**Work to complete:**
In the entries below, find the lines that contain the word "JUST" and copy them.

**Working data:**

┄┄┄┄┄┄

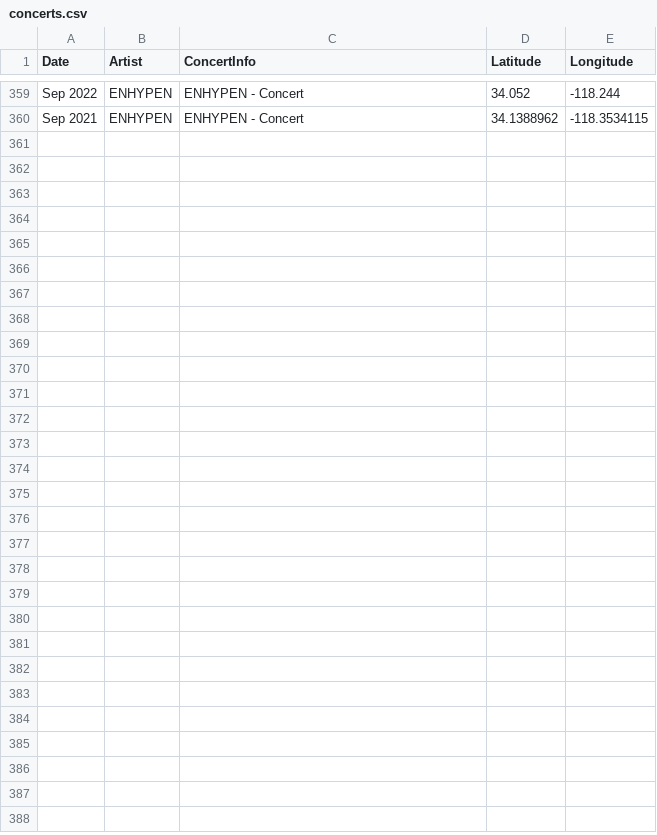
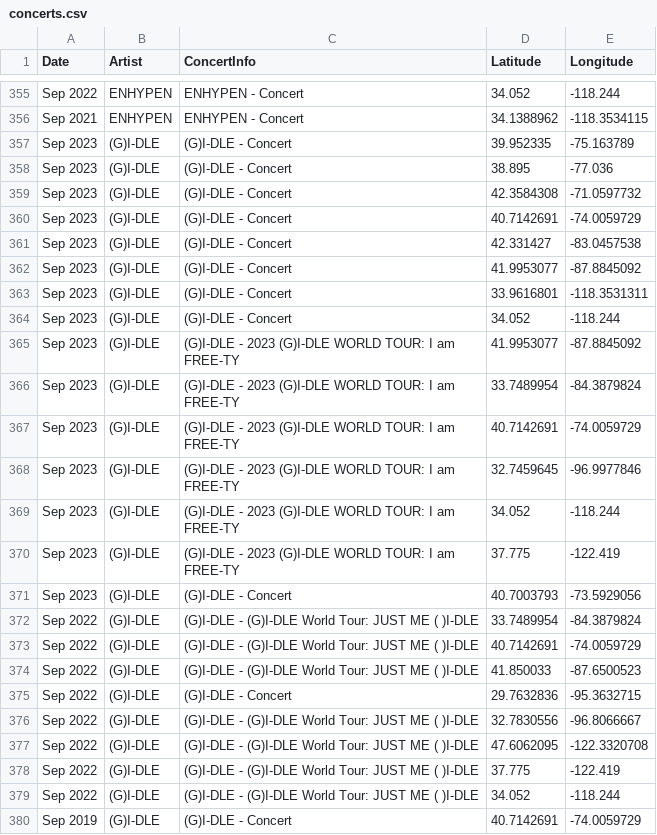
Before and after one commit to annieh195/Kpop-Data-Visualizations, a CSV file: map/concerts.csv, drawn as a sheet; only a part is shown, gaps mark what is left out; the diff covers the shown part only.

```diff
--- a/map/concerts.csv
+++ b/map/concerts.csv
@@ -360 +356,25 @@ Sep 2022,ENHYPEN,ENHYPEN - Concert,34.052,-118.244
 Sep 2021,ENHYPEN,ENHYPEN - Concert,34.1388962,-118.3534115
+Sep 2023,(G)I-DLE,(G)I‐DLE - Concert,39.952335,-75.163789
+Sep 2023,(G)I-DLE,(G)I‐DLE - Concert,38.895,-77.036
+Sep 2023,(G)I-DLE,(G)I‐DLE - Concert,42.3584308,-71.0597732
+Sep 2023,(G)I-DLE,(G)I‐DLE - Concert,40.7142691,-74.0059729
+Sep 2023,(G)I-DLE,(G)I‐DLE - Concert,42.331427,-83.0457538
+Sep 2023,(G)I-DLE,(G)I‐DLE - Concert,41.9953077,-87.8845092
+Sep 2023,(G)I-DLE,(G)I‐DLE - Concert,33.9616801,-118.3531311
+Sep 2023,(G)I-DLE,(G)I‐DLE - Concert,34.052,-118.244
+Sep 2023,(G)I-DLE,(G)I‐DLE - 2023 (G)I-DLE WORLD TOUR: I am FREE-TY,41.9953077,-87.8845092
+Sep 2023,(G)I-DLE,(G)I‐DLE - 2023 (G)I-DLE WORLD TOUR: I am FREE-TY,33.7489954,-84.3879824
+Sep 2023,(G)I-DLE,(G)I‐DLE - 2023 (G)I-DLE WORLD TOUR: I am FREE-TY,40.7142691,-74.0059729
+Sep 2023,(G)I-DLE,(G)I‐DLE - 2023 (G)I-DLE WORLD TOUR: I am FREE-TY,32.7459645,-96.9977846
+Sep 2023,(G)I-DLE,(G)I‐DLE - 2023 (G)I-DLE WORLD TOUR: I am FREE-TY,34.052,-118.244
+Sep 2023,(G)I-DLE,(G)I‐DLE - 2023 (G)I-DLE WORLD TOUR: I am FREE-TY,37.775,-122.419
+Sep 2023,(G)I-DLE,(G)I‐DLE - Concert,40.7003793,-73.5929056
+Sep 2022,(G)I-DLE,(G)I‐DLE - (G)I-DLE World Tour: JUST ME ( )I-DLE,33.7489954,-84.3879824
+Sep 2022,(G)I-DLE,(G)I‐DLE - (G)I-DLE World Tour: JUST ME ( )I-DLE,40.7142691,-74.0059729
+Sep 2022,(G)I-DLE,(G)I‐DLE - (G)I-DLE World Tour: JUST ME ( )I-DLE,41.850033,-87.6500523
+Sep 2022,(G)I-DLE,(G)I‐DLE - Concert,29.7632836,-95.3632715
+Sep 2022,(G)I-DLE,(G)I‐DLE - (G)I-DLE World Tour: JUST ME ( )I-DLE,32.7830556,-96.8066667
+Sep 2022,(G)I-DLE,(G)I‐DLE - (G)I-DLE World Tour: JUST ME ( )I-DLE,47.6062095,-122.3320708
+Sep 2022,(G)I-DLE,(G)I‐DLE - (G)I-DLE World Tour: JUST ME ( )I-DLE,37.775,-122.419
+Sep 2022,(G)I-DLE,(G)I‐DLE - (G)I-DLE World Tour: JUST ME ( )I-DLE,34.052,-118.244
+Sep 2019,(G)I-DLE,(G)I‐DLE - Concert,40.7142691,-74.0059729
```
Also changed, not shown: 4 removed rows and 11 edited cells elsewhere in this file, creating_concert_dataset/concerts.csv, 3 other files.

┄┄┄┄┄┄

**Written reply:**
+Sep 2022,(G)I-DLE,(G)I‐DLE - (G)I-DLE World Tour: JUST ME ( )I-DLE,33.7489954,-84.3879824
+Sep 2022,(G)I-DLE,(G)I‐DLE - (G)I-DLE World Tour: JUST ME ( )I-DLE,40.7142691,-74.0059729
+Sep 2022,(G)I-DLE,(G)I‐DLE - (G)I-DLE World Tour: JUST ME ( )I-DLE,41.850033,-87.6500523
+Sep 2022,(G)I-DLE,(G)I‐DLE - (G)I-DLE World Tour: JUST ME ( )I-DLE,32.7830556,-96.8066667
+Sep 2022,(G)I-DLE,(G)I‐DLE - (G)I-DLE World Tour: JUST ME ( )I-DLE,47.6062095,-122.3320708
+Sep 2022,(G)I-DLE,(G)I‐DLE - (G)I-DLE World Tour: JUST ME ( )I-DLE,37.775,-122.419
+Sep 2022,(G)I-DLE,(G)I‐DLE - (G)I-DLE World Tour: JUST ME ( )I-DLE,34.052,-118.244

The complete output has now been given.